Granted, Sasha doesn’t have the kind of relationship with Rick that Shane and Hershel do, but her interaction with Rick isn’t so much about their personal relationship, she’s a stand-in for all the other people Rick has lost along the way. The episode’s pace is maintained well, and the story moves seamlessly from fever dream to sobering reality with a clever series of match cuts: Shane’s screaming face morphs into a zombie’s snarl, Hershel a gentle reawakening on the back of a horse, and Sasha a sobering collapse onto the ground that wakes Rick with a startle.
Nicotero’s eye works to his advantage. The episode doesn’t contain any real crazy camera movements, but the match cuts are well constructed. The dream sequences are especially well done, and as Rick’s condition gets worse, Nicotero makes sure to show it with simple, effective signifiers—the darkening of blood on his shirt, the increasing pallor of Rick’s skin, the smear of blood from Rick’s hand on the side of his horse, the drops of blood splattering at Rick’s feet with every slow step.

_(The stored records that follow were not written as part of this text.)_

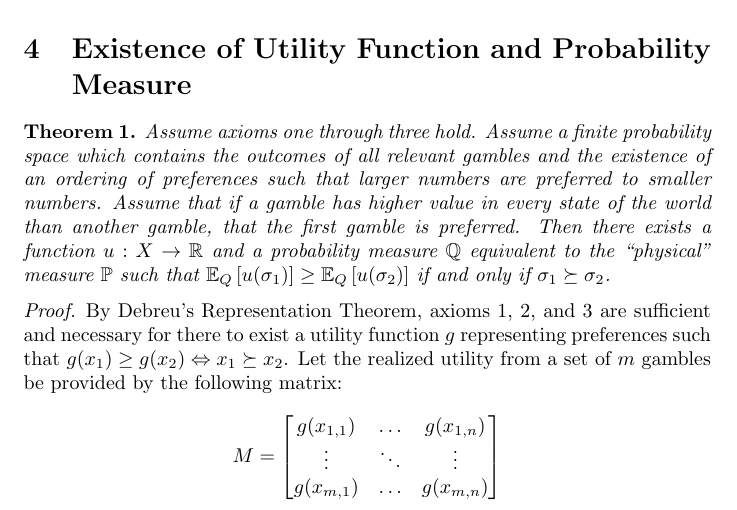
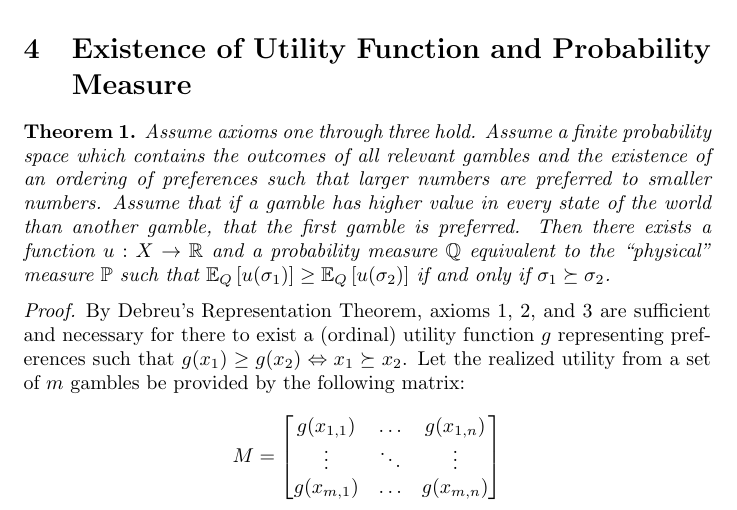
Before and after one commit to danielhstahl/ProspectTheory, a LaTeX document (main.tex): part of page 3 of 6, cut so that both start at the same text. Compiled offline with pdfLaTeX.

Commit message:
added ordinal to utility function to clarify

```diff
--- a/main.tex
+++ b/main.tex
@@ -121,7 +121,7 @@ Assume axioms one through three hold.  Assume a finite probability space which c
 \end{theorem}
 
 \begin{proof}
-By Debreu's Representation Theorem, axioms 1, 2, and 3 are sufficient and necessary for there to exist a utility function \(g\) representing preferences such that \(g(x_1)\geq g(x_2) \Leftrightarrow x_1 \succeq x_2 \).  Let the realized utility from a set of \(m\) gambles be provided by the following matrix:
+By Debreu's Representation Theorem, axioms 1, 2, and 3 are sufficient and necessary for there to exist a (ordinal) utility function \(g\) representing preferences such that \(g(x_1)\geq g(x_2) \Leftrightarrow x_1 \succeq x_2 \).  Let the realized utility from a set of \(m\) gambles be provided by the following matrix:
 
 \[M=\begin{bmatrix}
 	g(x_{1, 1}) & \ldots & g(x_{1, n})\\
```
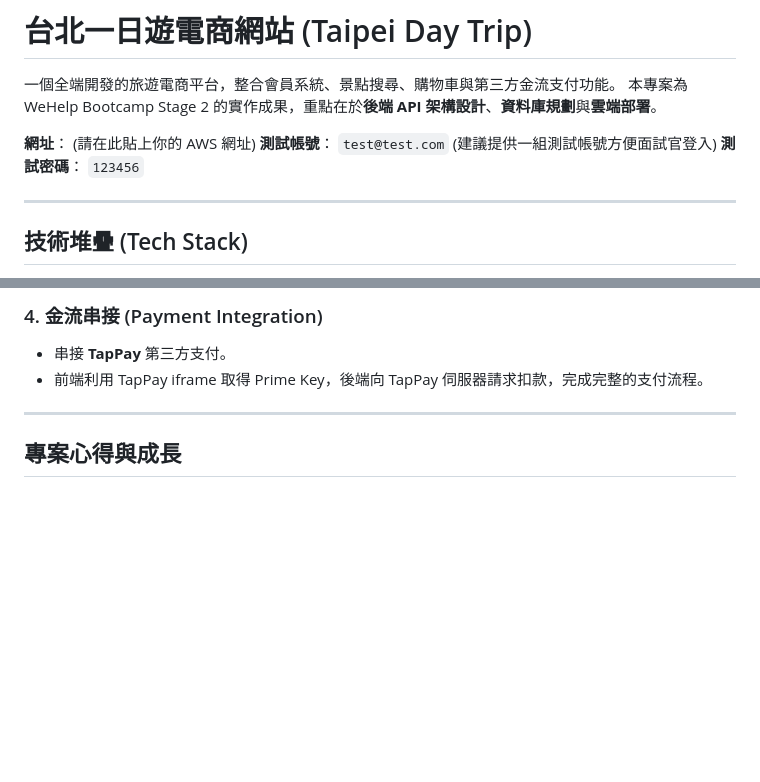
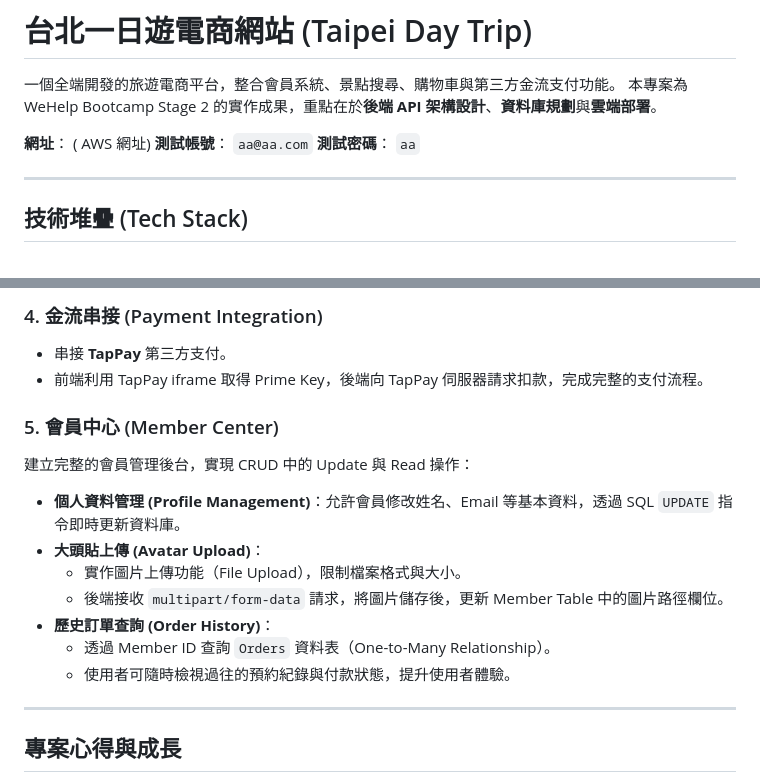
Before and after one commit to heartwar9420/wehelp-stage2, a Markdown page: README.md, 2 parts joined by grey strips. Drawn GitHub-style; blank space fills up the shorter version.

```diff
--- a/README.md
+++ b/README.md
@@ -3,9 +3,9 @@
 一個全端開發的旅遊電商平台，整合會員系統、景點搜尋、購物車與第三方金流支付功能。
 本專案為 WeHelp Bootcamp Stage 2 的實作成果，重點在於**後端 API 架構設計**、**資料庫規劃**與**雲端部署**。
 
-**網址**： (請在此貼上你的 AWS 網址)
-**測試帳號**： `test@test.com` (建議提供一組測試帳號方便面試官登入)
-**測試密碼**： `123456`
+**網址**： ( AWS 網址)
+**測試帳號**： `aa@aa.com`
+**測試密碼**： `aa`
 
 ---
 
@@ -67,6 +67,16 @@
 * 串接 **TapPay** 第三方支付。
 * 前端利用 TapPay iframe 取得 Prime Key，後端向 TapPay 伺服器請求扣款，完成完整的支付流程。
 
+### 5. 會員中心 (Member Center)
+建立完整的會員管理後台，實現 CRUD 中的 Update 與 Read 操作：
+* **個人資料管理 (Profile Management)**：允許會員修改姓名、Email 等基本資料，透過 SQL `UPDATE` 指令即時更新資料庫。
+* **大頭貼上傳 (Avatar Upload)**：
+    * 實作圖片上傳功能（File Upload），限制檔案格式與大小。
+    * 後端接收 `multipart/form-data` 請求，將圖片儲存後，更新 Member Table 中的圖片路徑欄位。
+* **歷史訂單查詢 (Order History)**：
+    * 透過 Member ID 查詢 `Orders` 資料表（One-to-Many Relationship）。
+    * 使用者可隨時檢視過往的預約紀錄與付款狀態，提升使用者體驗。
+
 ---
 
 ##  專案心得與成長
```
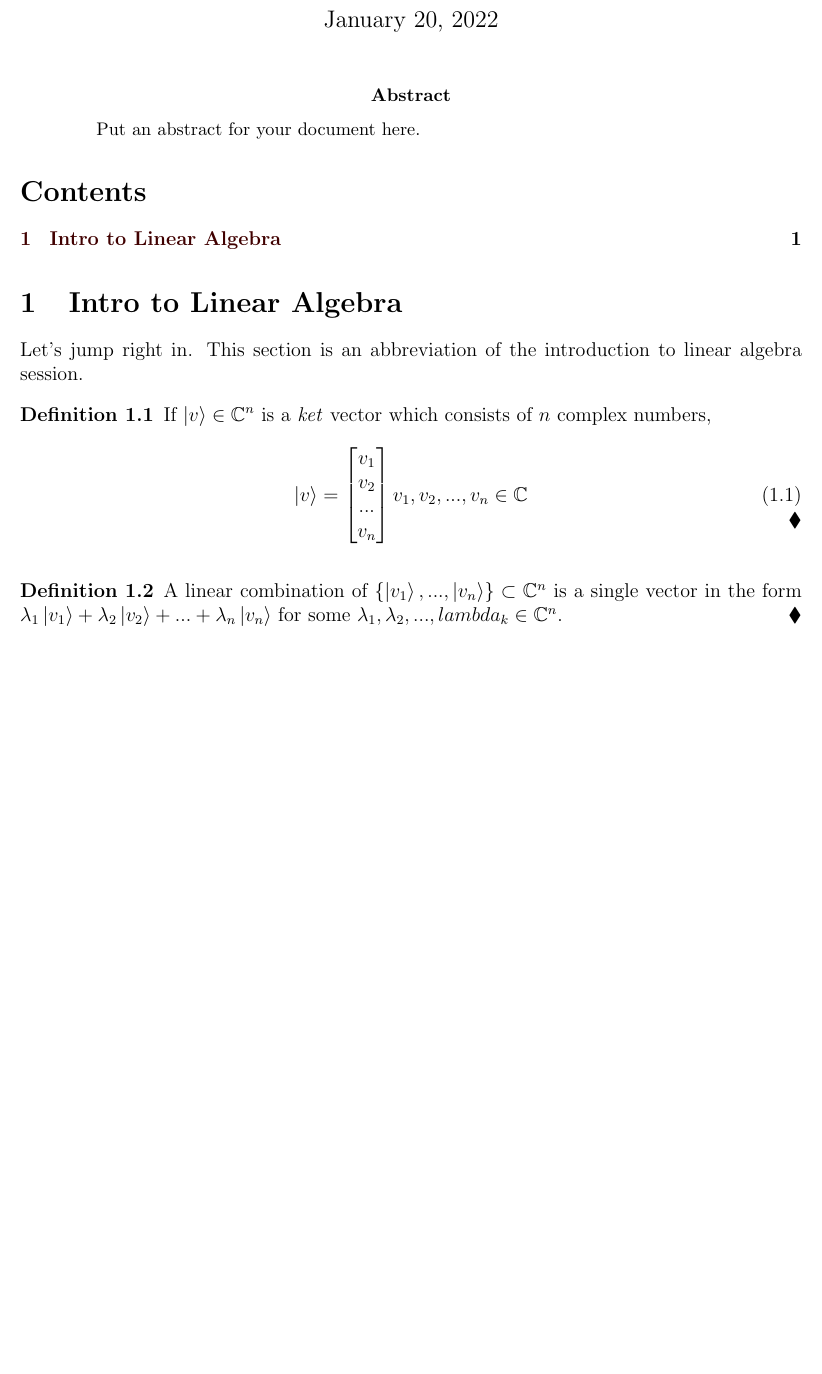
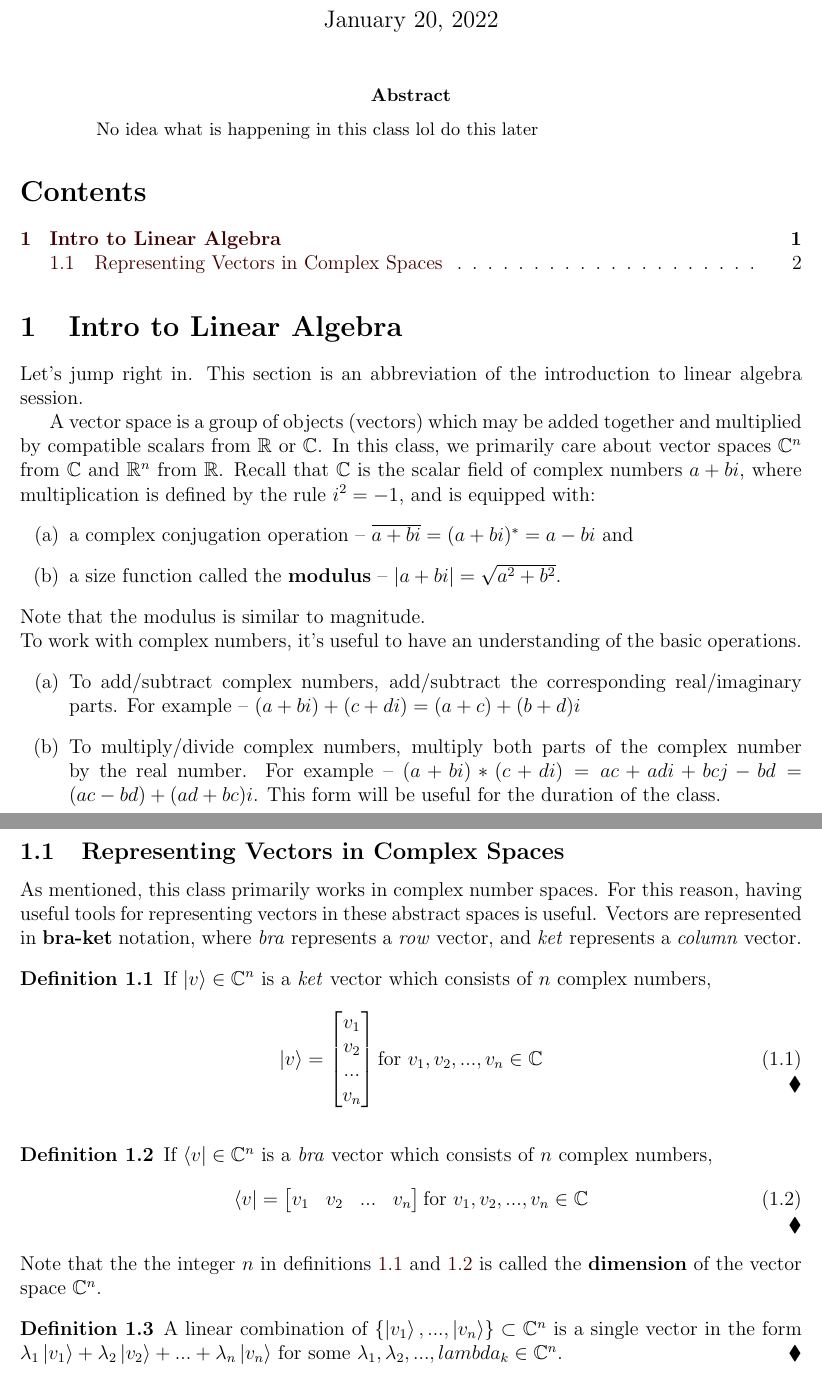
Before and after one commit to m8rmclaren/quantum_information_theory_notes, a LaTeX paper (qit_roszell.tex): part of the page before the commit and two parts of pages 1 and 2 of 2 after it, the two joined at a grey line, cut so that both start at the same text, the shorter picture padded with empty space. Compiled offline with pdfLaTeX.

Commit message:
Talked about complex # operations, introduced bra-ket

```diff
--- a/qit_roszell.tex
+++ b/qit_roszell.tex
@@ -403,7 +403,7 @@
 \begin{document}
 \maketitle
 \begin{abstract}
-Put an abstract for your document here.
+No idea what is happening in this class lol do this later
 \end{abstract}
 
 \tableofcontents
@@ -411,14 +411,37 @@ Put an abstract for your document here.
 \section{Intro to Linear Algebra}
 
 Let's jump right in. This section is an abbreviation of the introduction to linear algebra session.
-\begin{definition}
+
+A vector space is a group of objects (vectors) which may be added together and multiplied by compatible scalars from $\R$ or $\C$. In this class, we primarily care about vector spaces $\C^n$ from $\C$ and $\R^n$ from $\R$. Recall that $\C$ is the scalar field of complex numbers $a+bi$, where multiplication is defined by the rule $i^2=-1$, and is equipped with:
+\begin{enumerate}[label=(\alph*)]
+    \item a complex conjugation operation -- $\ol{a+bi}=(a+bi)^*=a-bi$ and
+    \item a size function called the \textbf{modulus} -- $\abs{a+bi}=\sqrt{a^2+b^2}.$
+\end{enumerate}
+Note that the modulus is similar to magnitude. \\
+To work with complex numbers, it's useful to have an understanding of the basic operations.
+\begin{enumerate}[label=(\alph*)]
+	\item To add/subtract complex numbers, add/subtract the corresponding real/imaginary parts. For 		example -- $(a+bi)+(c+di)=(a+c)+(b+d)i$
+	\item To multiply/divide complex numbers, multiply both parts of the complex number by the real 		number. For example -- $(a+bi)*(c+di)=ac+adi+bcj-bd=(ac-bd)+(ad+bc)i$. This form will be useful 		for the duration of the class.
+\end{enumerate}
+
+\subsection{Representing Vectors in Complex Spaces}
+As mentioned, this class primarily works in complex number spaces. For this reason, having useful tools for representing vectors in these abstract spaces is useful. Vectors are represented in \textbf{bra-ket} notation, where \textit{bra} represents a \textit{row} vector, and \textit{ket} represents a \textit{column} vector.
+\begin{definition}\label{def:ket}
 If $\ket{v}\in\C^n$ is a \textit{ket} vector which consists of $n$ complex numbers,
 \begin{equation}
-\ket{v}=\bmat{v_1 \\ v_2 \\ ... \\ v_n} v_1, v_2, ..., v_n \in \C
+\ket{v}=\bmat{v_1 \\ v_2 \\ ... \\ v_n} \textrm{for } v_1, v_2, ..., v_n \in \C
 \end{equation}
 \end{definition}
 
-\begin{definition}
+\begin{definition}\label{def:bra}
+If $\bra{v}\in\C^n$ is a \textit{bra} vector which consists of $n$ complex numbers,
+\begin{equation}
+\bra{v}=\bmat{v_1 & v_2 & ... & v_n} \textrm{for } v_1, v_2, ..., v_n \in \C
+\end{equation}
+\end{definition}
+Note that the the integer $n$ in definitions \ref{def:ket} and \ref{def:bra} is called the \textbf{dimension} of the vector space $\C^n$.
+
+\begin{definition}\label{def:li}
 A linear combination of $\lbrace\ket{v_1}, ..., \ket{v_n}\rbrace\subset\C^n$ is a single vector in the form $\lambda_1\ket{v_1} + \lambda_2\ket{v_2} + ... + \lambda_n\ket{v_n}$ for some $\lambda_1, \lambda_2, ... , lambda_k\in\C^n$.
 \end{definition}
 
```
Also changed, not shown: qit_roszell.pdf.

The climactic shots of the survivors watching Rick’s last stand (or what they feel is his last stand) hit hard, and the shots of flaming zombies falling over the side of the shattered bridge is some of the special effects crew’s best work to date. It looks beautiful and horrifying at once, which is the highest praise The Walking Dead can receive.
The B plot—Maggie’s confrontation with Negan—also plays well. The exchanges between Maggie and Michonne are tense and brief; it’s subtle, the threats exchanged in looks and body language more than the words in Matthew Negrete’s script, but it’s pretty clear that they won’t hesitate to go after one another if pushed. Danai Gurira and Cohan have good chemistry as antagonists, and Jeffrey Dean Morgan has done a good job at deflating Negan’s bluster into nothing more than a pathetic attempt to have someone else kill him because he lacks the wherewithal to kill himself. Negan is pathetic, pathetic enough that Maggie decides to let him live in his broken state, as death would be an improvement on his condition.
The departure of Andrew Lincoln could potentially become a fresh start for a show that seems to need one. Ratings are sinking, cast members are leaving for other things, and the constant drama behind the scenes can’t help but contribute to the show’s difficulties. However, a new show-runner and a chance to freshen up the cast and plots might be enough to pull the show out of its doldrums. After all, it’s not about Rick, Carl, or any one person, it’s about the world they’ve built, and the future of that world seems to be in steady hands.